On the subject of an objectified world – we went to see The Hobbit as our new year family treat. Gollum is what I’m thinking of in this respect: the nasty little creature in his autistic bubble from which he views his entire world as Object. Actually that bit was faithfully, and well, rendered. Otherwise, while we had a fine evening out, I have to say the film was business as usual: Tolkien’s Hobbit, but stripped of its charm and lightness of touch. Then the special effects (of course – can we survive without them?)… And oh, the clichés! Cliché piled on cliché – and for whose edification, exactly?. If I see one more vertiginous descent, one more hanging-off from a crumbling cliff/tree/ridiculously oversized building, one day I sincerely think I’m going to throw up my overpriced popcorn onto that strangely sticky cinema floor.
A lot cheaper, but regretted not because of that but because we missed it, was Natalia Kieniewicz shivering the timbers of the Tin Hut last Thursday – no, two Thursdays ago now. I’ve always thought that place has the most wonderful acoustics, so I hope she hasn’t damaged them, especially since it was I who urged her and Adam to go and sing there: we had a bad conscience about not going ourselves, but we couldn’t leave poor Ben sitting his lonesome at Coldhome with his broken leg and our challenging toilet facilities.

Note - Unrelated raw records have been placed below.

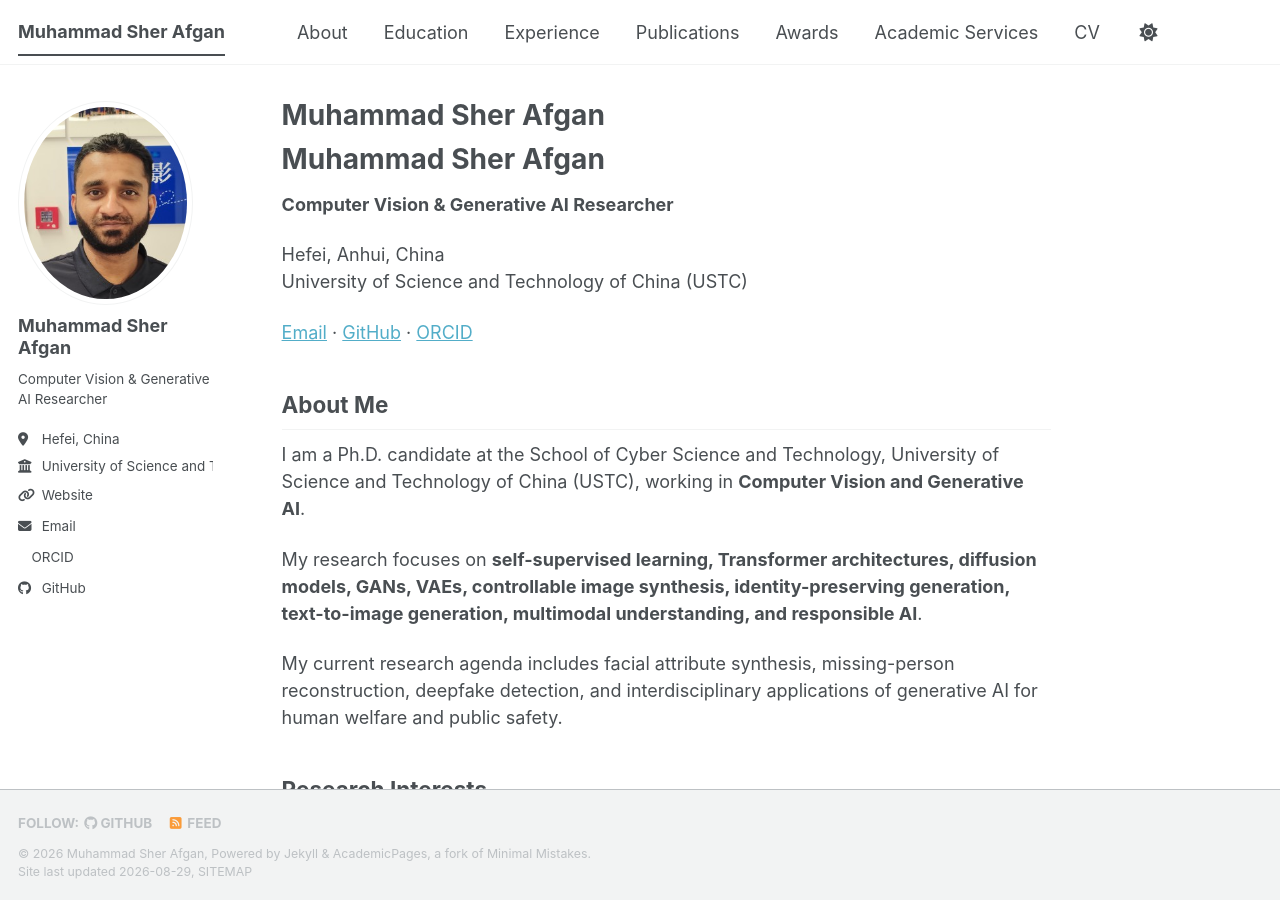
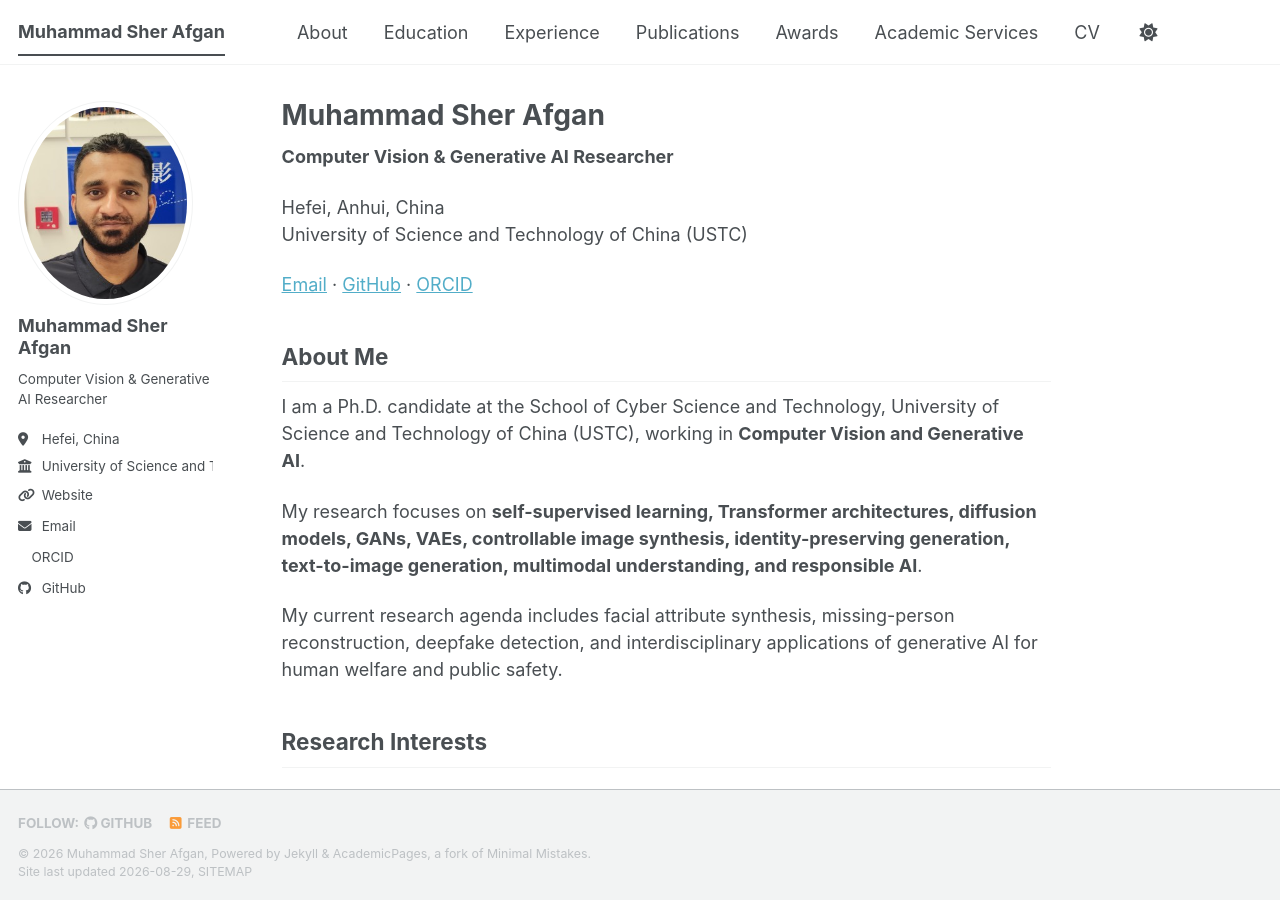
Before and after one commit to MSAfganUSTC/MSAfganUSTC.github.io, a Jekyll site: the page built from _pages/about.md, in a window 1280 px wide and 900 px high. Built offline with Jekyll 4.4.1, drawn with Linux system fonts in a browser that asks for light colours; a style sheet for code colours, icons or effects is not loaded.

Commit message:
Update about.md

```diff
--- a/_pages/about.md
+++ b/_pages/about.md
@@ -4,7 +4,6 @@ title: "Muhammad Sher Afgan"
 author_profile: true
 ---
 
-# Muhammad Sher Afgan
 
 **Computer Vision & Generative AI Researcher**
 
```
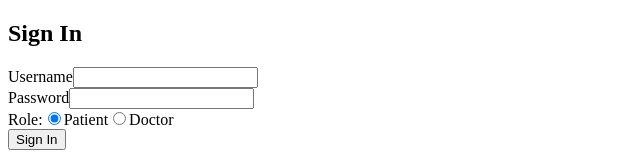
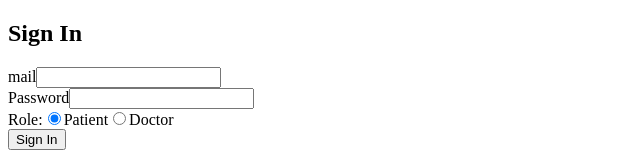
Before and after one commit to RamezTalaat/Clinic-Reservation-System, a React (Create React App) app in the folder front_end_project/: page /signin in a window 1280 px wide. Shown: the top 160 px of the page, without its empty margins (0-640 px from the left). Built offline with nearby package versions, Linux system fonts and the light colour scheme.

Commit message:
Fix: sign in and up

```diff
--- a/front_end_project/src/SignIn.js
+++ b/front_end_project/src/SignIn.js
@@ -5,7 +5,7 @@ import "./SignIn.css";
 
 const SignIn = () => {
 
-  const [userData, setUserData] = useState({ username: '', password: '' });
+  const [userData, setUserData] = useState({ email: '', password: '' });
   const [role, setRole] = useState('patient');
   const [UUID, setUUID] = useState(null);
 
@@ -24,7 +24,8 @@ const SignIn = () => {
   const handleSubmit = async (e) => {
     e.preventDefault();
 
-    const endpoint = role === 'patient' ? 'localhost:3000/patientSignIn' : 'localhost:3000/doctorSignIn';
+
+    const endpoint = role === 'patient' ? 'http://localhost:4000/patientSignIn' : 'http://localhost:4000/doctorSignIn';
 
     try {
       const response = await axios.post(endpoint, userData);
@@ -51,10 +52,10 @@ const SignIn = () => {
       <h2>Sign In</h2>
       <form onSubmit={handleSubmit}>
         <div>
-          <label>Username</label>
+          <label>mail</label>
           <input
-            type="text"
-            name="username"
+            type="mail"
+            name="email"
             value={userData.username}
             onChange={handleInputChange}
           />
--- a/front_end_project/src/SignUp.js
+++ b/front_end_project/src/SignUp.js
@@ -31,7 +31,7 @@ const SignUp = () => {
 
     try {
       const response = await axios.post(endpoint, userData);
-      console.log("User is signed in:", response.data);
+      console.log("User is signed up:", response.data);
       history.push("/signIn");
     } catch (error) {
       console.error("Sign-up error:", error);
```
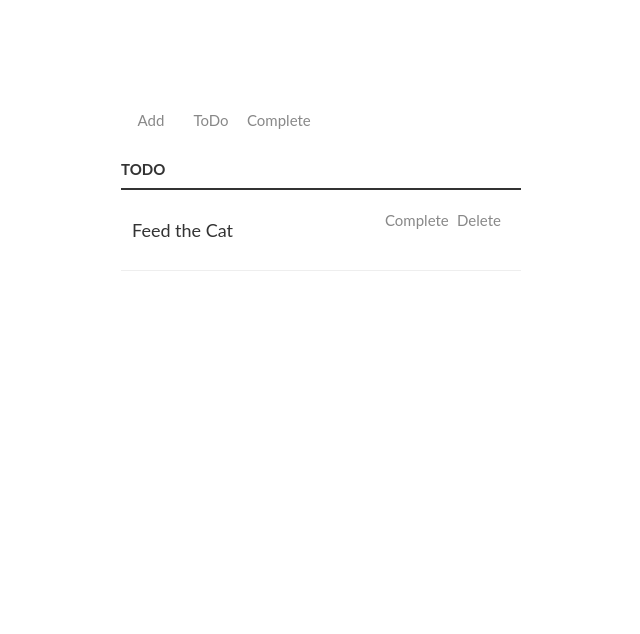
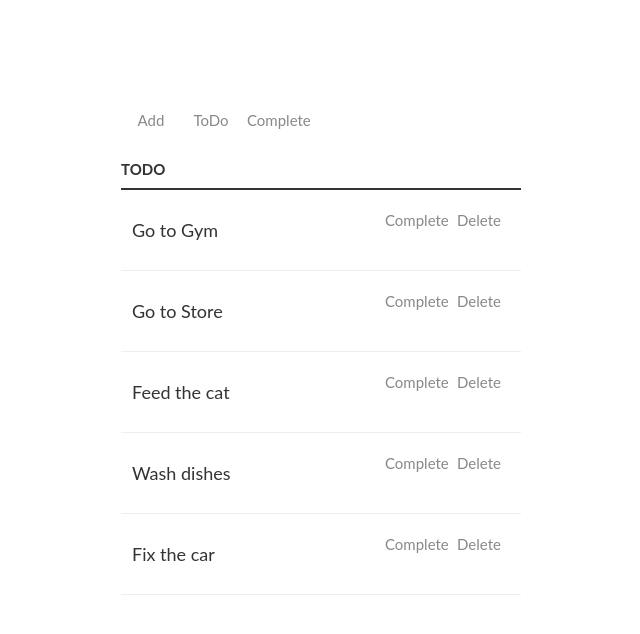
Before and after one commit to ivailopapazov/vuejs-todo-app, a Vue app: page / in a window 1280 px wide. Shown: the top 634 px of the page, without its empty margins (319-959 px from the left). Built offline with nearby package versions, Linux system fonts and the light colour scheme.

Commit message:
List all todos

```diff
--- a/src/App.vue
+++ b/src/App.vue
@@ -5,7 +5,7 @@
     <button @click="changeTab('completed-todos')">Complete</button>
 
     <keep-alive>
-        <component :is="activeTab"></component>
+        <component :is="activeTab" :todos="todos"></component>
     </keep-alive>
 </div>
 </template>
@@ -15,12 +15,14 @@
 import AddTodo from './components/AddTodo'
 import CompletedTodos from './components/CompletedTodos'
 import IncompletedTodos from './components/IncompletedTodos'
+import { todos } from './data/todos'
 
 export default {
   name: 'app',
   data() {
       return {
-          activeTab: 'incompleted-todos'
+          activeTab: 'incompleted-todos',
+          todos
       }
   },
   components: {
--- a/src/components/IncompletedTodos.vue
+++ b/src/components/IncompletedTodos.vue
@@ -2,8 +2,8 @@
 <div>
     <h3>Todo</h3>
     <ul id="incomplete-tasks">
-    <li>
-        <label>Feed the Cat</label>
+    <li v-for="todo in todos" :key="todo.id">
+        <label>{{todo.name}}</label>
         <button class="complete">Complete</button>
         <button class="delete">Delete</button>
     </li>
@@ -13,7 +13,13 @@
 
 <script>
 export default {
-    name: 'incompleted-todos'
+    name: 'incompleted-todos',
+    props: {
+        todos: {
+            type: Array,
+            required: true
+        }
+    }
 }
 </script>
 
```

Oh and – yes, I almost forgot the highlight of the season: We watched Back To The Future when we got back home, furiously disgruntled, on Hogmanay. – Clichés? Loved ’em. If I’d properly understood, back in 1985, about the value of a fist in a man’s face, I could have really made something of my life. Funny to think we’ll have flying cars in two years’ time though. I wonder what’s going to fuel them?